* [What you are asked to do] Every record that follows is to be copied exactly, with the pictures omitted.

-------- Listed entries

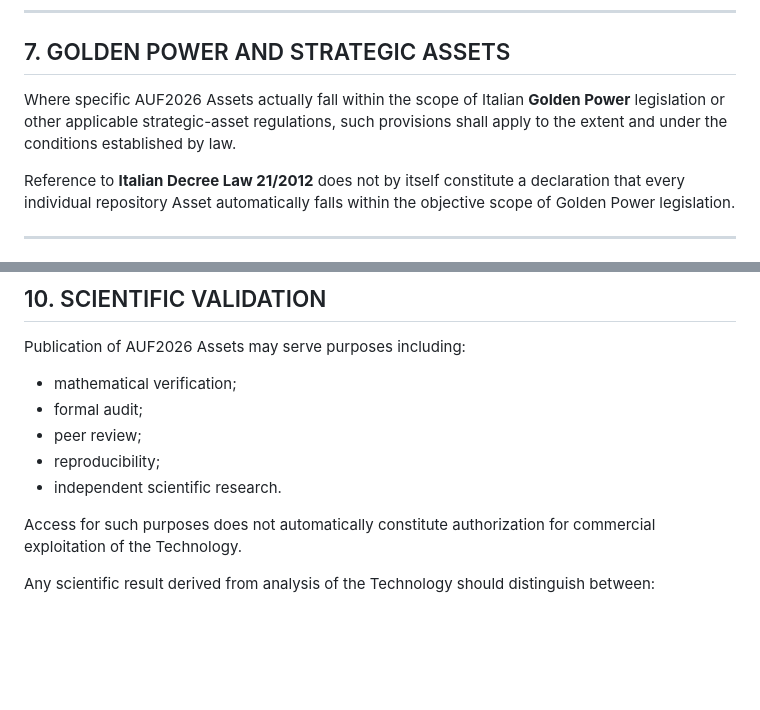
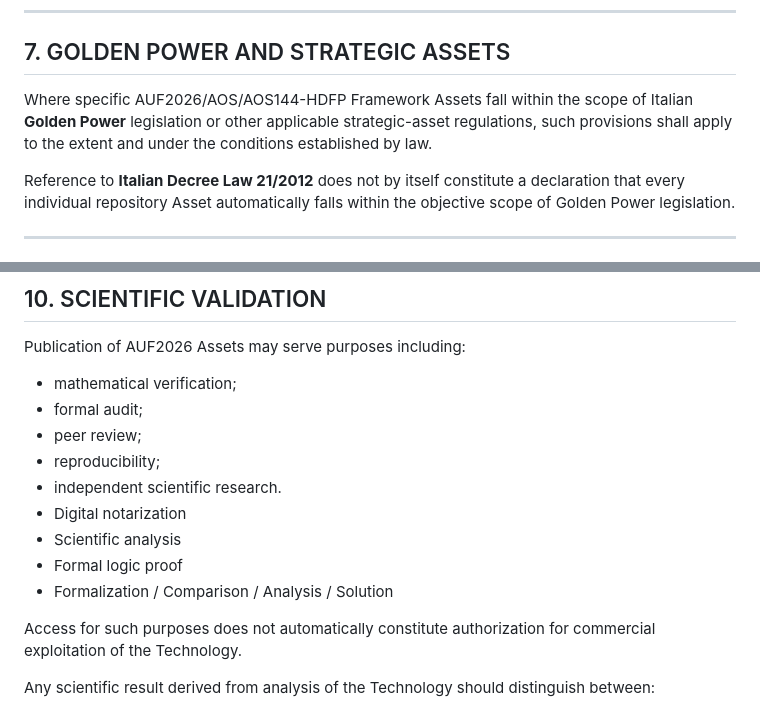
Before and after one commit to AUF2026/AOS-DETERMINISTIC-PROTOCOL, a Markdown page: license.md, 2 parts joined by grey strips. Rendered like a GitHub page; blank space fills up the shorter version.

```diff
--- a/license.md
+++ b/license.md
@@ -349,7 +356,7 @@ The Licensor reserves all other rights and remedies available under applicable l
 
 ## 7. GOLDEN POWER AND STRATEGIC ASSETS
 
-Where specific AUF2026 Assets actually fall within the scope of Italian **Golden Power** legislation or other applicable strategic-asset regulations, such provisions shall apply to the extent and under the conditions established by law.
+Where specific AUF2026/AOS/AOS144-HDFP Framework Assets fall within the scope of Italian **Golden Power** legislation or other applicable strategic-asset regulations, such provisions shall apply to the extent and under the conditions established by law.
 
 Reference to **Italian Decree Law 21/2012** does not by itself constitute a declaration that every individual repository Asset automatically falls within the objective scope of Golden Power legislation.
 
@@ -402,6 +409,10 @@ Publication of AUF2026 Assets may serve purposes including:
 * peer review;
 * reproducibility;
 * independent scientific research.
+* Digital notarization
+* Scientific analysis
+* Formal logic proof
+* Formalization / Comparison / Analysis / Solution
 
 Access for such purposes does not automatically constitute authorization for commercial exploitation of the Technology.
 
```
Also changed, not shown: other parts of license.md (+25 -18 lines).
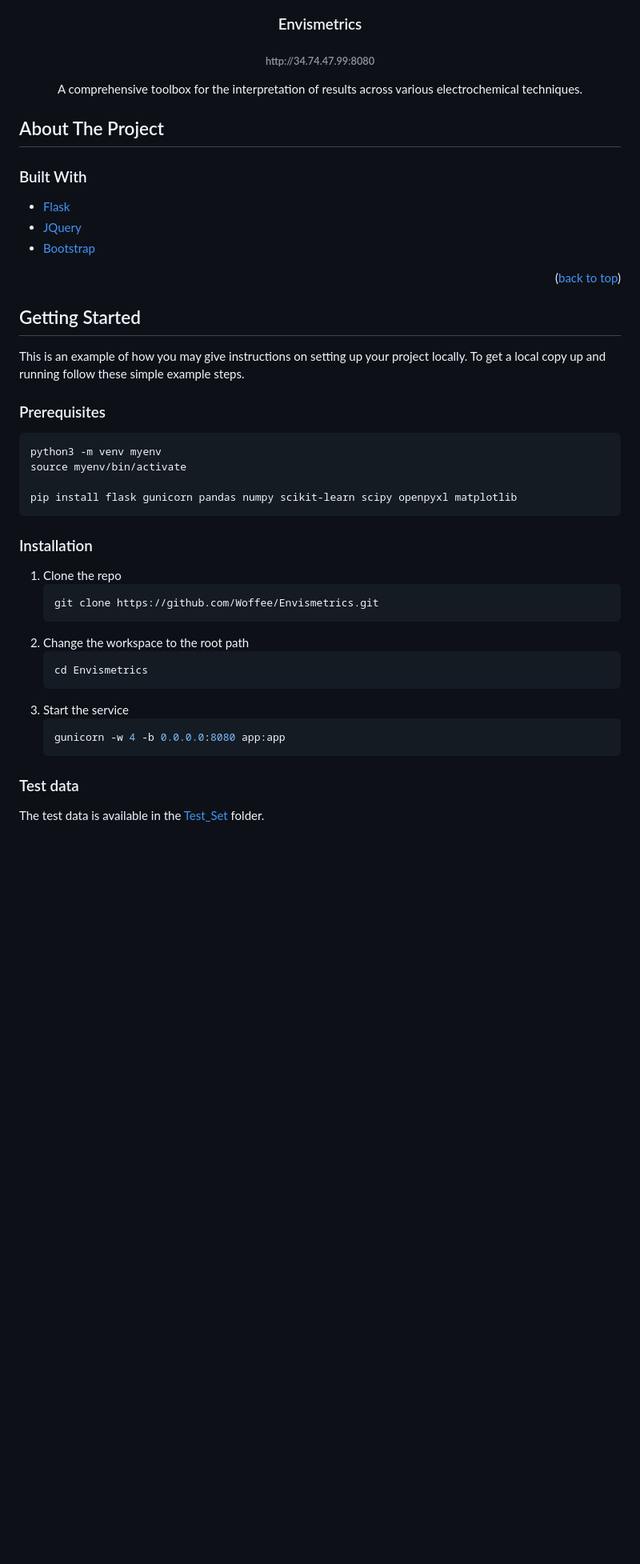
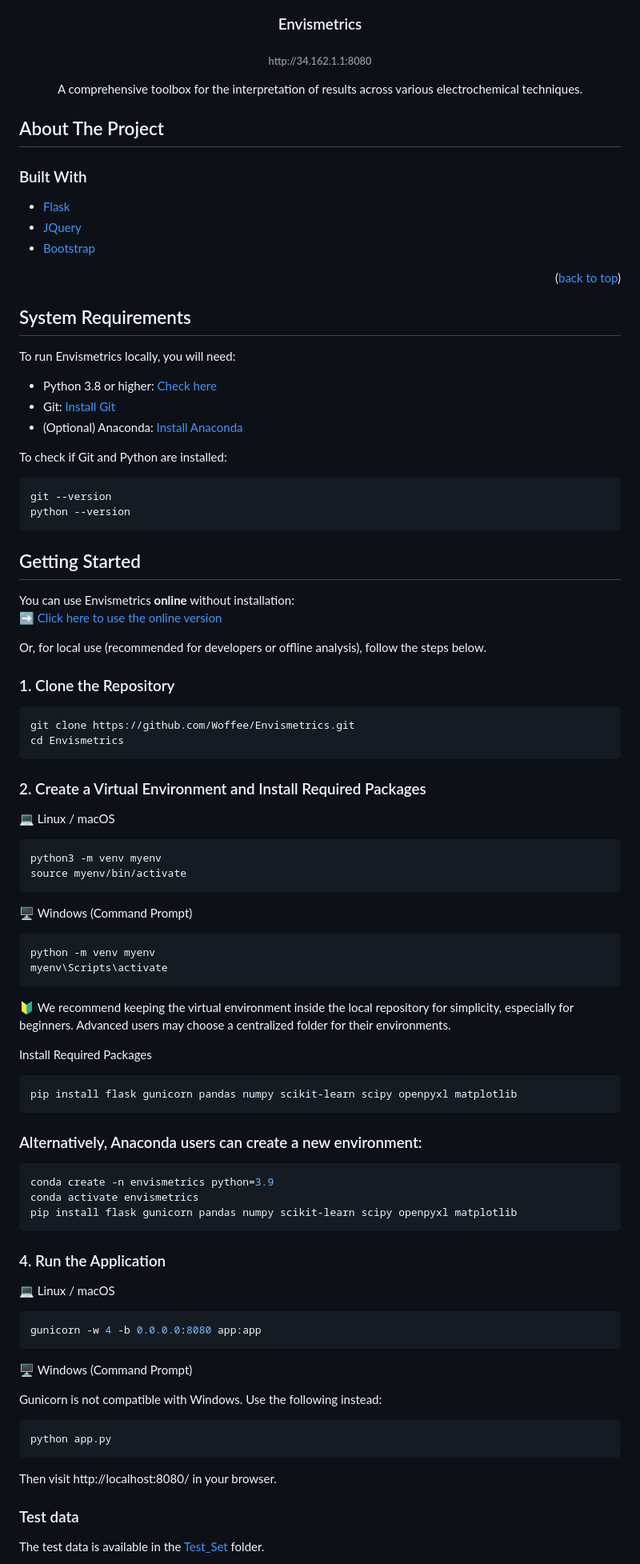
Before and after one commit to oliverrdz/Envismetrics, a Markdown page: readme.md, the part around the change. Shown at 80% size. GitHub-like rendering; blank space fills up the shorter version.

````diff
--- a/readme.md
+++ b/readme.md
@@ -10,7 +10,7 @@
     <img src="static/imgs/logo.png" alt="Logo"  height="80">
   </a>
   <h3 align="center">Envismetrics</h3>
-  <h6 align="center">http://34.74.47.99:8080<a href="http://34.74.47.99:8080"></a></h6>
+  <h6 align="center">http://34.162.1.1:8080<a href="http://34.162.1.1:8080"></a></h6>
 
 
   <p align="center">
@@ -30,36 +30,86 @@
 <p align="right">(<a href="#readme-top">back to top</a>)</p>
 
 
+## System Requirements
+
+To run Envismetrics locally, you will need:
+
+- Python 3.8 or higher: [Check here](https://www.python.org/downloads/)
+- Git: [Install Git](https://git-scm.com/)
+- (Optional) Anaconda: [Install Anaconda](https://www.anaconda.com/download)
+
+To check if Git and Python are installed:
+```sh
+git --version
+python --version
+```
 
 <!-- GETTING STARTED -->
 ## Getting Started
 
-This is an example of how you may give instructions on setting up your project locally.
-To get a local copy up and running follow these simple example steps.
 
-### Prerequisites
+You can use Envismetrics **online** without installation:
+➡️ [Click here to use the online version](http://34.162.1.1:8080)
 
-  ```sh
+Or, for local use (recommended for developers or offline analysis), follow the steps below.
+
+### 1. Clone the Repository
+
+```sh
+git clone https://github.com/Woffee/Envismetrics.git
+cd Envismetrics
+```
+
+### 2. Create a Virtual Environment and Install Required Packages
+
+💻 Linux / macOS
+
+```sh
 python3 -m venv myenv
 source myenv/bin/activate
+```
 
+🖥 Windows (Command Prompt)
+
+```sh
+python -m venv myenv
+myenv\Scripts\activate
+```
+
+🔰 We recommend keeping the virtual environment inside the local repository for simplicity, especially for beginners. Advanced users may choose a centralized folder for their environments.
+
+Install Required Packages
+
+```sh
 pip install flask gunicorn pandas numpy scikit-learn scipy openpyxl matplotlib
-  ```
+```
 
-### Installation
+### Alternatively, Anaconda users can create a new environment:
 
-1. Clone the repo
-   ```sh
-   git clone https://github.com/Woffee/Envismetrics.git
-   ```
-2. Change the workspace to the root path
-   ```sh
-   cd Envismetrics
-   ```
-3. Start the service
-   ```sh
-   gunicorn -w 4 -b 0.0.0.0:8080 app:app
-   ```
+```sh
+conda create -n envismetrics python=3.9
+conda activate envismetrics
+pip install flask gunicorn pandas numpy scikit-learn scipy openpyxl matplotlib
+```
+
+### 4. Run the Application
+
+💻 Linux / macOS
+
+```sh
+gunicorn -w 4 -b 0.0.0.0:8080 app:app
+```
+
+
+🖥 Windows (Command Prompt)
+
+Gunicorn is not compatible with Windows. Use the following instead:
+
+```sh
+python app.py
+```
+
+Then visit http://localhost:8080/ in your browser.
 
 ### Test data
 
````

----------------

* [Response to the task]
Before and after one commit to AUF2026/AOS-DETERMINISTIC-PROTOCOL, a Markdown page: license.md, 2 parts joined by grey strips. Rendered like a GitHub page; blank space fills up the shorter version.

```diff
--- a/license.md
+++ b/license.md
@@ -349,7 +356,7 @@ The Licensor reserves all other rights and remedies available under applicable l
 
 ## 7. GOLDEN POWER AND STRATEGIC ASSETS
 
-Where specific AUF2026 Assets actually fall within the scope of Italian **Golden Power** legislation or other applicable strategic-asset regulations, such provisions shall apply to the extent and under the conditions established by law.
+Where specific AUF2026/AOS/AOS144-HDFP Framework Assets fall within the scope of Italian **Golden Power** legislation or other applicable strategic-asset regulations, such provisions shall apply to the extent and under the conditions established by law.
 
 Reference to **Italian Decree Law 21/2012** does not by itself constitute a declaration that every individual repository Asset automatically falls within the objective scope of Golden Power legislation.
 
@@ -402,6 +409,10 @@ Publication of AUF2026 Assets may serve purposes including:
 * peer review;
 * reproducibility;
 * independent scientific research.
+* Digital notarization
+* Scientific analysis
+* Formal logic proof
+* Formalization / Comparison / Analysis / Solution
 
 Access for such purposes does not automatically constitute authorization for commercial exploitation of the Technology.
 
```
Also changed, not shown: other parts of license.md (+25 -18 lines).
Before and after one commit to oliverrdz/Envismetrics, a Markdown page: readme.md, the part around the change. Shown at 80% size. GitHub-like rendering; blank space fills up the shorter version.

````diff
--- a/readme.md
+++ b/readme.md
@@ -10,7 +10,7 @@
     <img src="static/imgs/logo.png" alt="Logo"  height="80">
   </a>
   <h3 align="center">Envismetrics</h3>
-  <h6 align="center">http://34.74.47.99:8080<a href="http://34.74.47.99:8080"></a></h6>
+  <h6 align="center">http://34.162.1.1:8080<a href="http://34.162.1.1:8080"></a></h6>
 
 
   <p align="center">
@@ -30,36 +30,86 @@
 <p align="right">(<a href="#readme-top">back to top</a>)</p>
 
 
+## System Requirements
+
+To run Envismetrics locally, you will need:
+
+- Python 3.8 or higher: [Check here](https://www.python.org/downloads/)
+- Git: [Install Git](https://git-scm.com/)
+- (Optional) Anaconda: [Install Anaconda](https://www.anaconda.com/download)
+
+To check if Git and Python are installed:
+```sh
+git --version
+python --version
+```
 
 <!-- GETTING STARTED -->
 ## Getting Started
 
-This is an example of how you may give instructions on setting up your project locally.
-To get a local copy up and running follow these simple example steps.
 
-### Prerequisites
+You can use Envismetrics **online** without installation:
+➡️ [Click here to use the online version](http://34.162.1.1:8080)
 
-  ```sh
+Or, for local use (recommended for developers or offline analysis), follow the steps below.
+
+### 1. Clone the Repository
+
+```sh
+git clone https://github.com/Woffee/Envismetrics.git
+cd Envismetrics
+```
+
+### 2. Create a Virtual Environment and Install Required Packages
+
+💻 Linux / macOS
+
+```sh
 python3 -m venv myenv
 source myenv/bin/activate
+```
 
+🖥 Windows (Command Prompt)
+
+```sh
+python -m venv myenv
+myenv\Scripts\activate
+```
+
+🔰 We recommend keeping the virtual environment inside the local repository for simplicity, especially for beginners. Advanced users may choose a centralized folder for their environments.
+
+Install Required Packages
+
+```sh
 pip install flask gunicorn pandas numpy scikit-learn scipy openpyxl matplotlib
-  ```
+```
 
-### Installation
+### Alternatively, Anaconda users can create a new environment:
 
-1. Clone the repo
-   ```sh
-   git clone https://github.com/Woffee/Envismetrics.git
-   ```
-2. Change the workspace to the root path
-   ```sh
-   cd Envismetrics
-   ```
-3. Start the service
-   ```sh
-   gunicorn -w 4 -b 0.0.0.0:8080 app:app
-   ```
+```sh
+conda create -n envismetrics python=3.9
+conda activate envismetrics
+pip install flask gunicorn pandas numpy scikit-learn scipy openpyxl matplotlib
+```
+
+### 4. Run the Application
+
+💻 Linux / macOS
+
+```sh
+gunicorn -w 4 -b 0.0.0.0:8080 app:app
+```
+
+
+🖥 Windows (Command Prompt)
+
+Gunicorn is not compatible with Windows. Use the following instead:
+
+```sh
+python app.py
+```
+
+Then visit http://localhost:8080/ in your browser.
 
 ### Test data
 
````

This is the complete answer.